Edit difference data
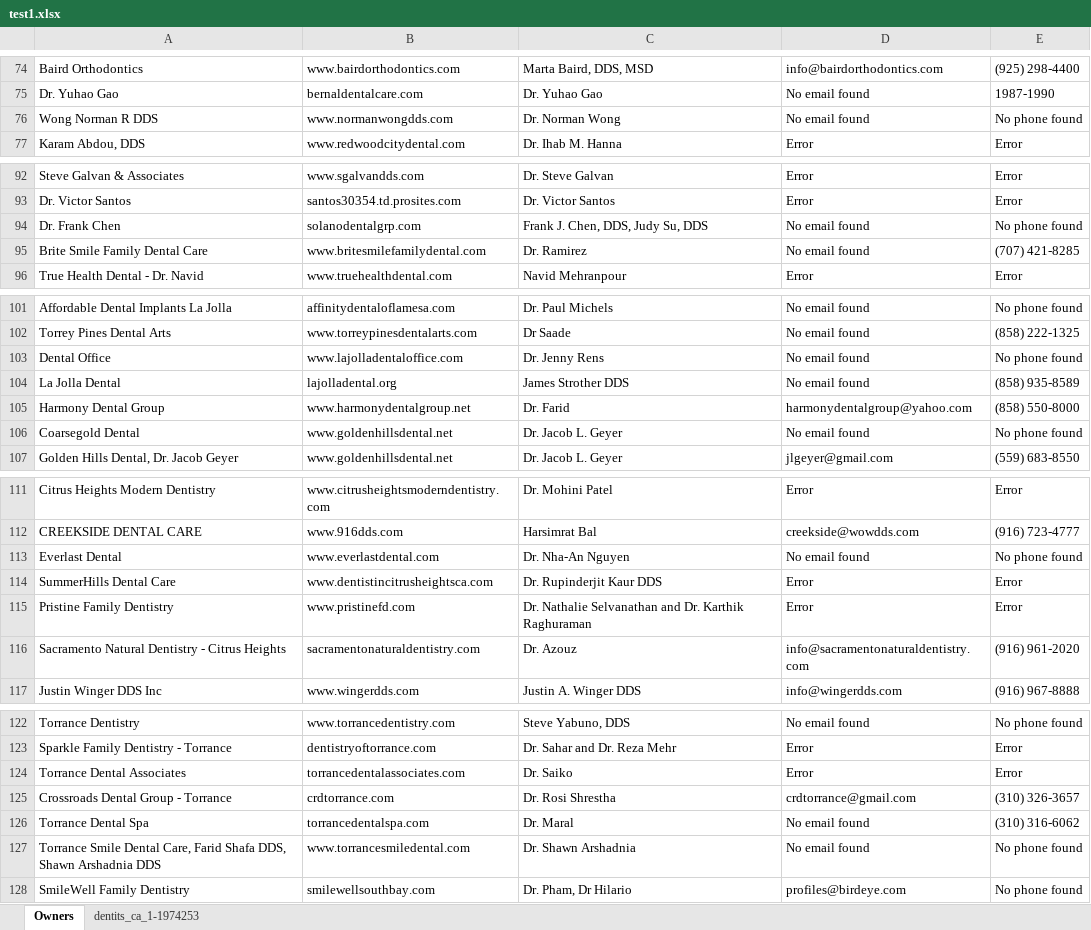
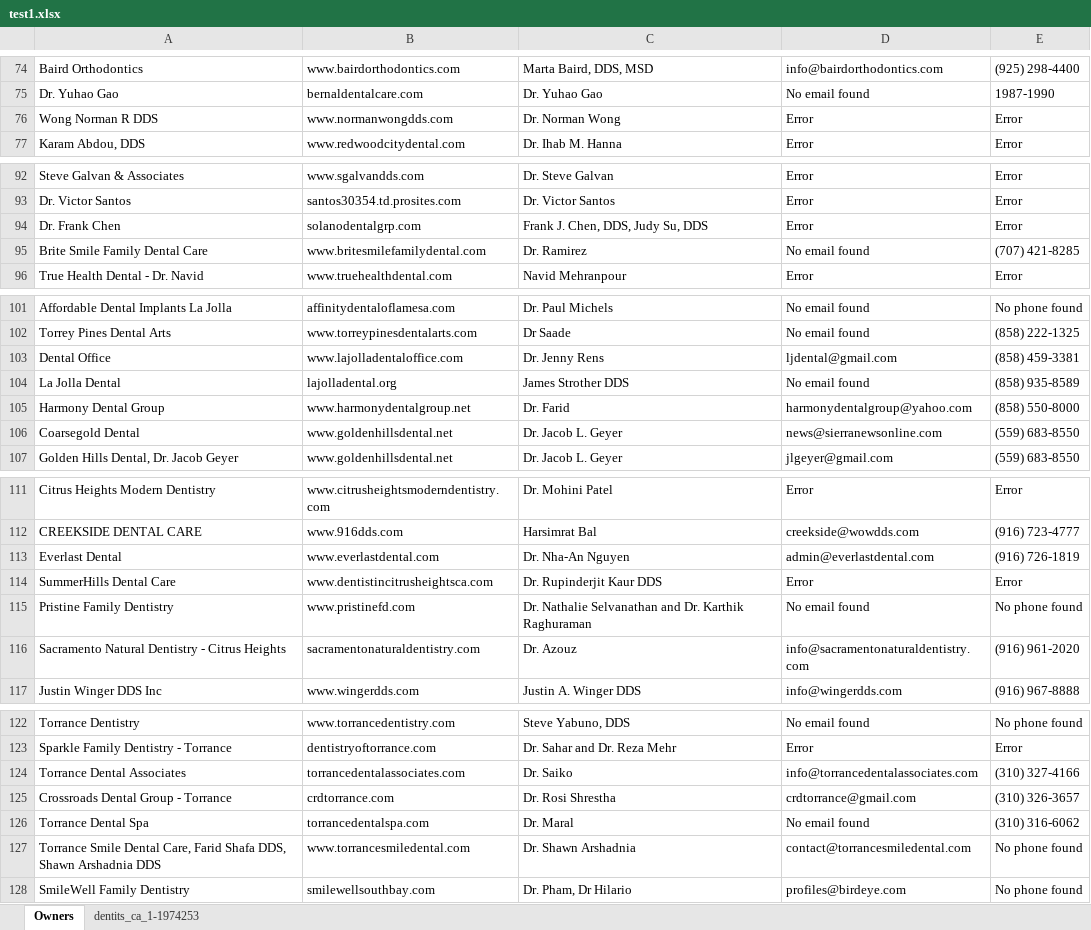
Before and after one commit to Neurality-AI/dentalscout, an Excel workbook: test1.xlsx, sheet Owners, drawn as a sheet; only a part is shown, gaps mark what is left out; values as stored, in another font and other column widths than the file's, no borders; the diff covers the shown part only; the diff names each change by its address in the sheet, - before the commit and + after, or states it on an @@ line.

```diff
--- a/test1.xlsx (sheet Owners)
+++ b/test1.xlsx (sheet Owners)
-D76: No email found
+D76: Error
-E76: No phone found
+E76: Error
-D94: No email found
+D94: Error
-E94: No phone found
+E94: Error
-D103: No email found
+D103: ljdental@gmail.com
-E103: No phone found
+E103: (858) 459-3381
-D106: No email found
+D106: news@sierranewsonline.com
-E106: No phone found
+E106: (559) 683-8550
-D113: No email found
+D113: admin@everlastdental.com
-E113: No phone found
+E113: (916) 726-1819
-D115: Error
+D115: No email found
-E115: Error
+E115: No phone found
-D124: Error
+D124: info@torrancedentalassociates.com
-E124: Error
+E124: (310) 327-4166
-D127: No email found
+D127: contact@torrancesmiledental.com
```
Also changed, not shown: 22 edited cells elsewhere in this sheet, 1 other file.
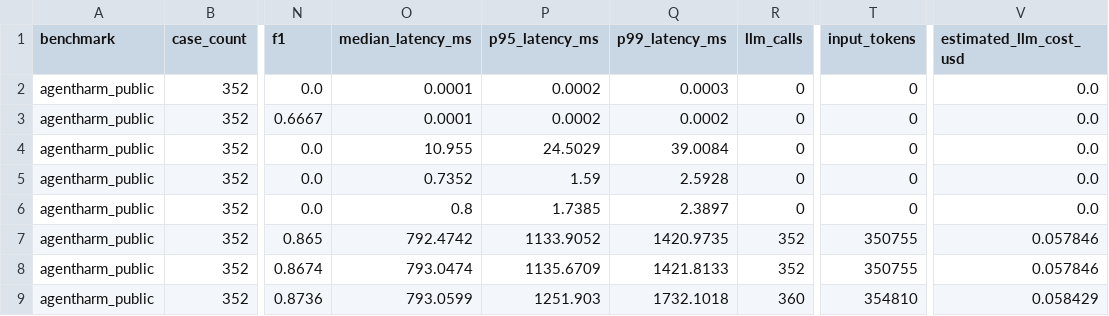
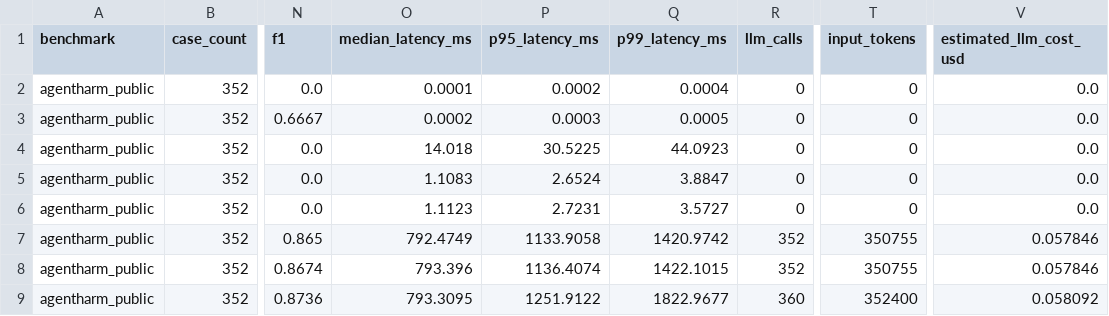
Before and after one commit to Goodevenin9/ai-aegis, a CSV file: reports/agentharm-five-stage-optimized-final-20260917/external_benchmark_results.csv, drawn as a sheet; only a part is shown, gaps mark what is left out; the diff names each change by its address in the sheet, - before the commit and + after, or states it on an @@ line.

Commit message:
test: record aligned focused verifier benchmark

```diff
--- a/reports/agentharm-five-stage-optimized-final-20260917/external_benchmark_results.csv
+++ b/reports/agentharm-five-stage-optimized-final-20260917/external_benchmark_results.csv
-Q2 (p99_latency_ms): 0.0003
+Q2 (p99_latency_ms): 0.0004
-O3 (median_latency_ms): 0.0001
+O3 (median_latency_ms): 0.0002
-P3 (p95_latency_ms): 0.0002
+P3 (p95_latency_ms): 0.0003
-Q3 (p99_latency_ms): 0.0002
+Q3 (p99_latency_ms): 0.0005
-O4 (median_latency_ms): 10.955
+O4 (median_latency_ms): 14.018
-P4 (p95_latency_ms): 24.5029
+P4 (p95_latency_ms): 30.5225
-Q4 (p99_latency_ms): 39.0084
+Q4 (p99_latency_ms): 44.0923
-O5 (median_latency_ms): 0.7352
+O5 (median_latency_ms): 1.1083
-P5 (p95_latency_ms): 1.59
+P5 (p95_latency_ms): 2.6524
-Q5 (p99_latency_ms): 2.5928
+Q5 (p99_latency_ms): 3.8847
-O6 (median_latency_ms): 0.8
+O6 (median_latency_ms): 1.1123
-P6 (p95_latency_ms): 1.7385
+P6 (p95_latency_ms): 2.7231
-Q6 (p99_latency_ms): 2.3897
+Q6 (p99_latency_ms): 3.5727
-O7 (median_latency_ms): 792.4742
+O7 (median_latency_ms): 792.4749
-P7 (p95_latency_ms): 1133.9052
+P7 (p95_latency_ms): 1133.9058
-Q7 (p99_latency_ms): 1420.9735
+Q7 (p99_latency_ms): 1420.9742
-O8 (median_latency_ms): 793.0474
+O8 (median_latency_ms): 793.396
-P8 (p95_latency_ms): 1135.6709
+P8 (p95_latency_ms): 1136.4074
-Q8 (p99_latency_ms): 1421.8133
+Q8 (p99_latency_ms): 1422.1015
-O9 (median_latency_ms): 793.0599
+O9 (median_latency_ms): 793.3095
-P9 (p95_latency_ms): 1251.903
+P9 (p95_latency_ms): 1251.9122
-Q9 (p99_latency_ms): 1732.1018
+Q9 (p99_latency_ms): 1822.9677
-T9 (input_tokens): 354810
+T9 (input_tokens): 352400
-V9 (estimated_llm_cost_usd): 0.058429
+V9 (estimated_llm_cost_usd): 0.058092
```
Also changed, not shown: 2 other files.
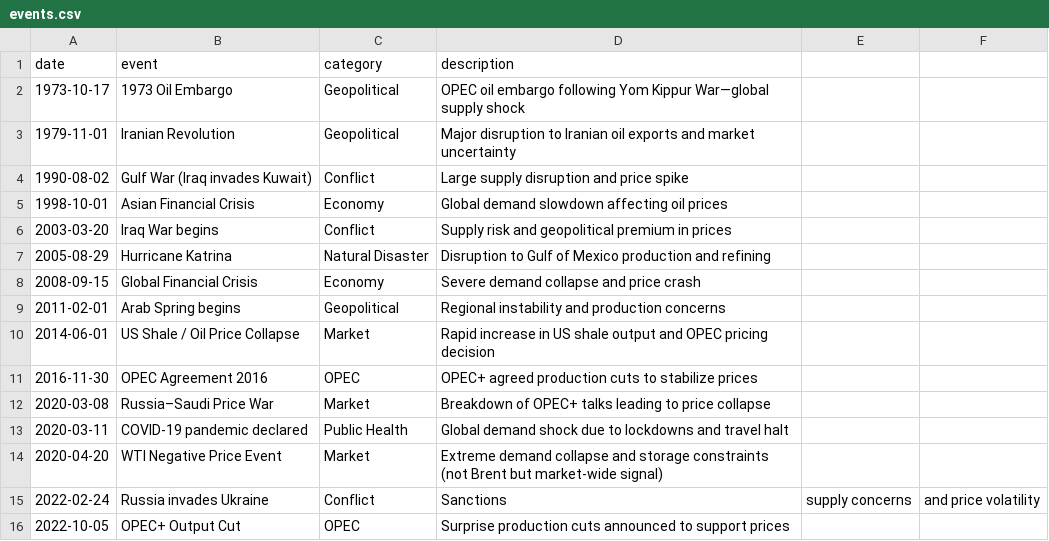
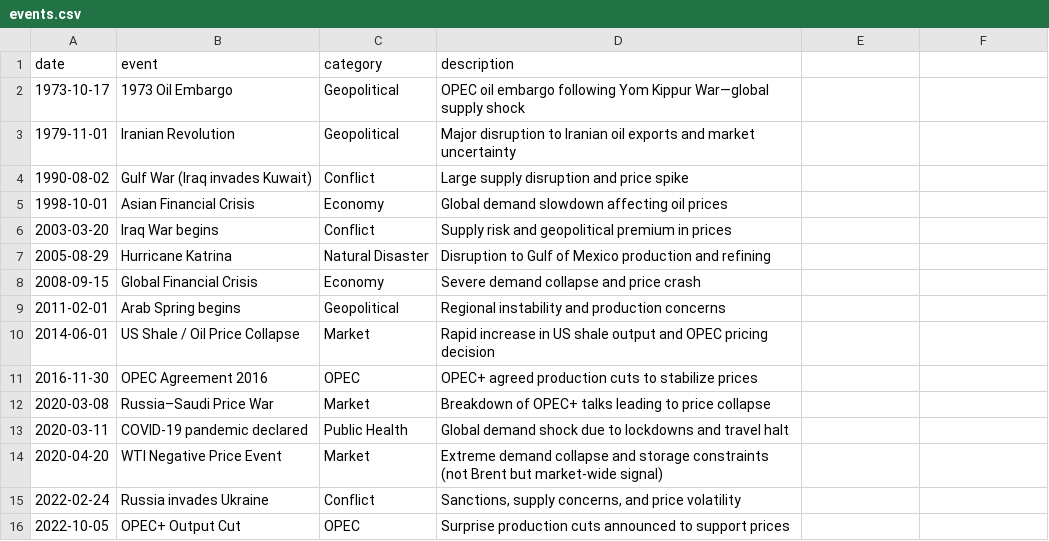
Before and after one commit to ermine12/Change-Point-Analysis-and-Statistical-Modeling-of-Time-Series-Data, a CSV file: events.csv, drawn as a sheet; the diff names each change by its address in the sheet, - before the commit and + after, or states it on an @@ line.

```diff
--- a/events.csv
+++ b/events.csv
-D15 (description): Sanctions
+D15 (description): Sanctions, supply concerns, and price volatility
-E15: supply concerns
+E15: (empty)
-F15: and price volatility
+F15: (empty)
```
Also changed, not shown: 2 other files.
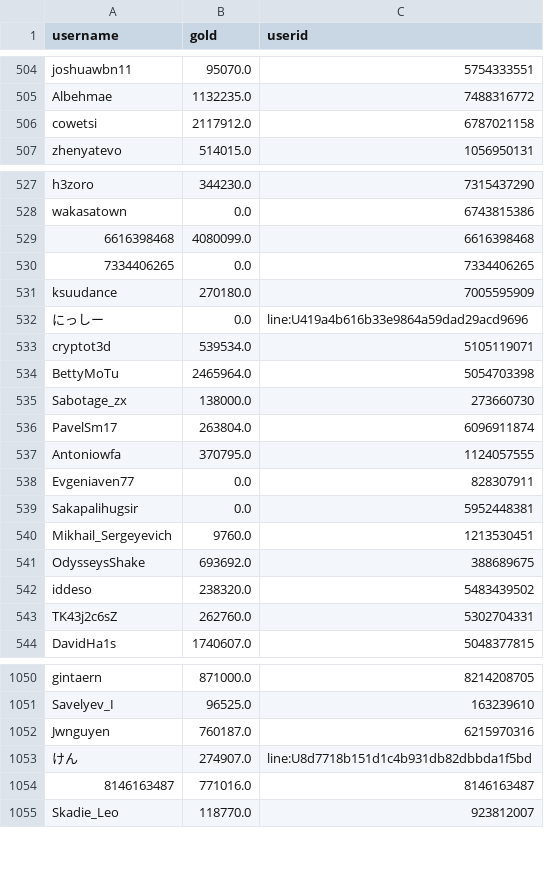
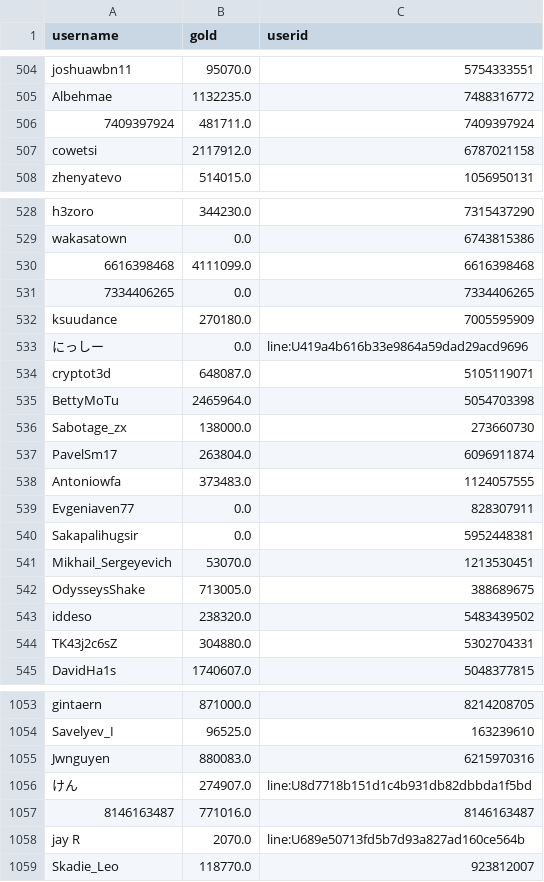
Before and after one commit to a-bormotov/tg_gold_rush, a CSV file: user_gold.csv, drawn as a sheet; only a part is shown, gaps mark what is left out; the diff covers the shown part only.

```diff
--- a/user_gold.csv
+++ b/user_gold.csv
@@ -505,2 +505,3 @@ joshuawbn11,95070.0,5754333551
 Albehmae,1132235.0,7488316772
+7409397924,481711.0,7409397924
 cowetsi,2117912.0,6787021158
@@ -528,3 +529,3 @@ h3zoro,344230.0,7315437290
 wakasatown,0.0,6743815386
-6616398468,4080099.0,6616398468
+6616398468,4111099.0,6616398468
 7334406265,0.0,7334406265
@@ -532,3 +533,3 @@ ksuudance,270180.0,7005595909
 にっしー,0.0,line:U419a4b616b33e9864a59dad29acd9696
-cryptot3d,539534.0,5105119071
+cryptot3d,648087.0,5105119071
 BettyMoTu,2465964.0,5054703398
@@ -536,9 +537,9 @@ Sabotage_zx,138000.0,273660730
 PavelSm17,263804.0,6096911874
-Antoniowfa,370795.0,1124057555
+Antoniowfa,373483.0,1124057555
 Evgeniaven77,0.0,828307911
 Sakapalihugsir,0.0,5952448381
-Mikhail_Sergeyevich,9760.0,1213530451
-OdysseysShake,693692.0,388689675
+Mikhail_Sergeyevich,53070.0,1213530451
+OdysseysShake,713005.0,388689675
 iddeso,238320.0,5483439502
-TK43j2c6sZ,262760.0,5302704331
+TK43j2c6sZ,304880.0,5302704331
 DavidHa1s,1740607.0,5048377815
@@ -1051,5 +1054,6 @@ gintaern,871000.0,8214208705
 Savelyev_I,96525.0,163239610
-Jwnguyen,760187.0,6215970316
+Jwnguyen,880083.0,6215970316
 けん,274907.0,line:U8d7718b151d1c4b931db82dbbda1f5bd
 8146163487,771016.0,8146163487
+jay R ,2070.0,line:U689e50713fd5b7d93a827ad160ce564b
 Skadie_Leo,118770.0,923812007
```
Also changed, not shown: 6 added rows and 133 edited cells elsewhere in this file, user_total.csv.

● **Task prompt**
Where a line of the records has the string "email", return that line.

● **Task result**
-D76: No email found
-D94: No email found
-D103: No email found
-D106: No email found
-D113: No email found
+D115: No email found
-D127: No email found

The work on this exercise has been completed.